HARLINGEN — Open enrollment for health insurance this year is going to be a lot shorter.
The window in which you can enroll in the Affordable Care Act will be half the time that it usually is.
In previous years, open enrollment lasted until mid-January.
Now, with half the time to enroll, consumers will have to work quickly to make sure they are covered in the upcoming year.
Norbeto Gonzalez, program director at MHP Salud, formerly known as Migrant Health Promotion, said the short six-week period will make for a busy season.
Gonzalez said his organization is working on the logistics to meet the demands and needs of their consumers.
“Our main concern is getting our consumers enrolled during the open enrollment,” Gonzalez said.
Currently, Healthcare.gov allows people to window shop insurance policies to find the right one before the open enrollment date.
“I do advise for consumers to go online and create a profile so they can evaluate their options,” Gonzalez said.
Gonzalez said making the deadline will help those enrolled have control over their plan.
Karen Martinez is a district manager and licensed agent with the Freedom Insurance Company and advises people to enroll as soon as possible.
Those who miss the deadline will be allowed to enroll during the special enrollment period if they qualify for reasons such as getting married, having a baby or losing health coverage.
Martinez said insurers are now asking for proof in order to apply for special enrollment.
“Special enrollment is only 30 days, so it’s important to start quickly and don’t do it by mail,” Martinez said.
Martinez said items that are sent through mail can get lost, which could make the customer miss the deadline.
“Do everything electronically or fax it,” Martinez said. “It’s quicker and easier to track.”
Martinez said one of the biggest mistakes first-timers make when applying for health insurance is not accurately calculating their income.

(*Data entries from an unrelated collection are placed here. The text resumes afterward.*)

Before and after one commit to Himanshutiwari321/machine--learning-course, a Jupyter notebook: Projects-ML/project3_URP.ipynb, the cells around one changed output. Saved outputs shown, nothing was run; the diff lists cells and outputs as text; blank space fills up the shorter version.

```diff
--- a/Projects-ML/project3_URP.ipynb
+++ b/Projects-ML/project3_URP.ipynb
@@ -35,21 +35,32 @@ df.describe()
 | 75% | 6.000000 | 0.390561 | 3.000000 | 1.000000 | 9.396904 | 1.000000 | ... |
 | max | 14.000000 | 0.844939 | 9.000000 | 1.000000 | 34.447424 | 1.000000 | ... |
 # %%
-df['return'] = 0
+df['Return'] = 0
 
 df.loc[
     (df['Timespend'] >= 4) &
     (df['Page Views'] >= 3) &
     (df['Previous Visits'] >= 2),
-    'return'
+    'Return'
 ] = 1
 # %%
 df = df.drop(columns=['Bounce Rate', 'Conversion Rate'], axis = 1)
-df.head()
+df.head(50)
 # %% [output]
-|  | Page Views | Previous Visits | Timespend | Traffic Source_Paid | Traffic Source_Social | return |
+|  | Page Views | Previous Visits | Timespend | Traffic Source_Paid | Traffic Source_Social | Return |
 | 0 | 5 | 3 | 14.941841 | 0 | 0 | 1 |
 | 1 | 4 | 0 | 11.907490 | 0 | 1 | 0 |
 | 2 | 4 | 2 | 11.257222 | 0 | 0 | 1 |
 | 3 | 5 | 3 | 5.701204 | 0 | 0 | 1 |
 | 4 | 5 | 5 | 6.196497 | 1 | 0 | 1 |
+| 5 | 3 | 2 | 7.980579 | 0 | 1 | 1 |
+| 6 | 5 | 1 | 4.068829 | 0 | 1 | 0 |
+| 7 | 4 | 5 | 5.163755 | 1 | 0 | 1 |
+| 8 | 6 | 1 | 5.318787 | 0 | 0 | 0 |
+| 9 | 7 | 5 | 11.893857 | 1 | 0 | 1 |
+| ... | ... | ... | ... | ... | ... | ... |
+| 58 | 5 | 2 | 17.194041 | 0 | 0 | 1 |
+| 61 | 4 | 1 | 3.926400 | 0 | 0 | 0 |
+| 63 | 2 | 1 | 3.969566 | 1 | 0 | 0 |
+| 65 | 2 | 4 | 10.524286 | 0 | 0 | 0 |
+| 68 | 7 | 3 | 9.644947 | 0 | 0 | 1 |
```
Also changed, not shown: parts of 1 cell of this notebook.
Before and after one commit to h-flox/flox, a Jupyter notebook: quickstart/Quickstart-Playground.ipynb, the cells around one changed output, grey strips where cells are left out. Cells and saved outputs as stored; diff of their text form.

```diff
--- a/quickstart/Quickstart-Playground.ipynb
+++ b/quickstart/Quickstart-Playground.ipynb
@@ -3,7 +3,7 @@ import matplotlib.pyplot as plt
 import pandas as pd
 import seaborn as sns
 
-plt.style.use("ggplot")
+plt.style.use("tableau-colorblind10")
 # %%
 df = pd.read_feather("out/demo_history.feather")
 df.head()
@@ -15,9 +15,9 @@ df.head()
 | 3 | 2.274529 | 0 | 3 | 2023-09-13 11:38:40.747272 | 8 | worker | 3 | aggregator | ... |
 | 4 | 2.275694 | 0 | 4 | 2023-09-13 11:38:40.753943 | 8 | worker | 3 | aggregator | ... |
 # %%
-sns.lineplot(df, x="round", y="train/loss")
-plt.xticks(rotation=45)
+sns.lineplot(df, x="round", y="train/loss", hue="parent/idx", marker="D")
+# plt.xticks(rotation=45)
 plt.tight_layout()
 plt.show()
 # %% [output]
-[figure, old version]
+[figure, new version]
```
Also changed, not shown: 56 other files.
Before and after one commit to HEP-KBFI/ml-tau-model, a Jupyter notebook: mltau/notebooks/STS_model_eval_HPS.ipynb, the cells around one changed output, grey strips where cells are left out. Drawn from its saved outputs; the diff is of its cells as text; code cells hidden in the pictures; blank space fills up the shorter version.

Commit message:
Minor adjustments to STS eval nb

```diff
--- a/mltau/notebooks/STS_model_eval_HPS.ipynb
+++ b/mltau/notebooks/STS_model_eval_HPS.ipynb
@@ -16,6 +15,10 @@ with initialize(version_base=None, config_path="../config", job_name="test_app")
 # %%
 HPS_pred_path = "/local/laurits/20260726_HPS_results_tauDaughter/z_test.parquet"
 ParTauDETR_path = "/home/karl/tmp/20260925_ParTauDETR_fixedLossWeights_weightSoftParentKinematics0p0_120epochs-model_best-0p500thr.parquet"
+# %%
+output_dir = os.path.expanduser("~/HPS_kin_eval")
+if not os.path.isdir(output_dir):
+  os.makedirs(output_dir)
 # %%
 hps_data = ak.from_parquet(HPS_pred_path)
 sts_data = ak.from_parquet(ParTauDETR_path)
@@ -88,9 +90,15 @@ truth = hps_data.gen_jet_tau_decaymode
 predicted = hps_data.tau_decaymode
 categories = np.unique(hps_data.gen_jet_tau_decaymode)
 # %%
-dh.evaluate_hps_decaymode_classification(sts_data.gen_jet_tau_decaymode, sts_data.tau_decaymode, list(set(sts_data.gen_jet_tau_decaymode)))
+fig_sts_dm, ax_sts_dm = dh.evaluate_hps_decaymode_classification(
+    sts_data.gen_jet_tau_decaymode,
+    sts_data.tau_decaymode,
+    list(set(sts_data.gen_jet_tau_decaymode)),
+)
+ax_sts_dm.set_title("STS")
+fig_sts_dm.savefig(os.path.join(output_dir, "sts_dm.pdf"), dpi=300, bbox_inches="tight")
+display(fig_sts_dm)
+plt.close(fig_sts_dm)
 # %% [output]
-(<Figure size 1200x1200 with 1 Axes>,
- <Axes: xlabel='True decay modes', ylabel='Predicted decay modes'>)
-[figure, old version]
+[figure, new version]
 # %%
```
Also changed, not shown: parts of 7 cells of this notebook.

Martinez said their cost for insurance will be off, which might seem great during the year, but come tax season consumers will be asked to pay the appropriate amount.
“Quotes are based off household size and income and if it’s done wrong, it could impact their tax return,” Martinez said.
Any changes to income or household size throughout the year must be reported.
Martinez advises anyone enrolling for the first time to meet with a specialist and provide pay stubs and tax returns to help the process go quickly.
“Enrolling is really time sensitive this year,” Martinez said.
Although each year the enrollment period has decreased, there has been a dramatic drop of uninsured residents in Cameron County — from 2014 to 2016.
In 2014, at 43.6 percent, Cameron County’s uninsured was almost double the state’s average of uninsured.
According to the Census Bureau, in 2016 that number dropped in Cameron County to 28.6 percent, while the state was at 18.6 percent.
To enroll visit healthcare.gov or call 1-800-318-2596 for more information.